• _Task to carry out_
Without reproducing any image, print the listing below exactly.

[Opening Provided entries section]

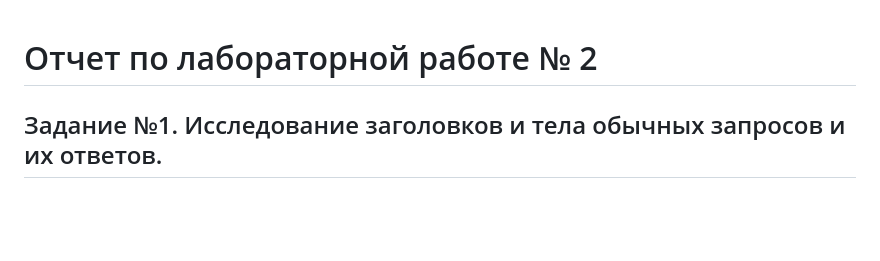
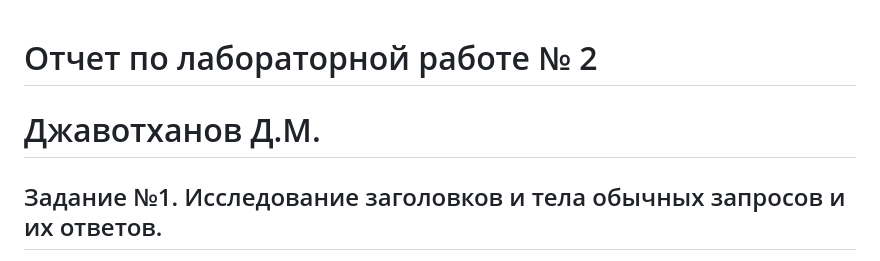
Before and after one commit to yadeni555/Labs_web, a Markdown page: lab2/lab2.md, the part around the change. Drawn GitHub-style; blank space fills up the shorter version.

```diff
--- a/lab2/lab2.md
+++ b/lab2/lab2.md
@@ -1,4 +1,5 @@
 # Отчет по лабораторной работе № 2
+# Джавотханов Д.М.
 
 ## Задание №1. Исследование заголовков и тела обычных запросов и их ответов.
 
```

[Closing Provided entries section]

• _Your response_
Before and after one commit to yadeni555/Labs_web, a Markdown page: lab2/lab2.md, the part around the change. Drawn GitHub-style; blank space fills up the shorter version.

```diff
--- a/lab2/lab2.md
+++ b/lab2/lab2.md
@@ -1,4 +1,5 @@
 # Отчет по лабораторной работе № 2
+# Джавотханов Д.М.
 
 ## Задание №1. Исследование заголовков и тела обычных запросов и их ответов.
 
```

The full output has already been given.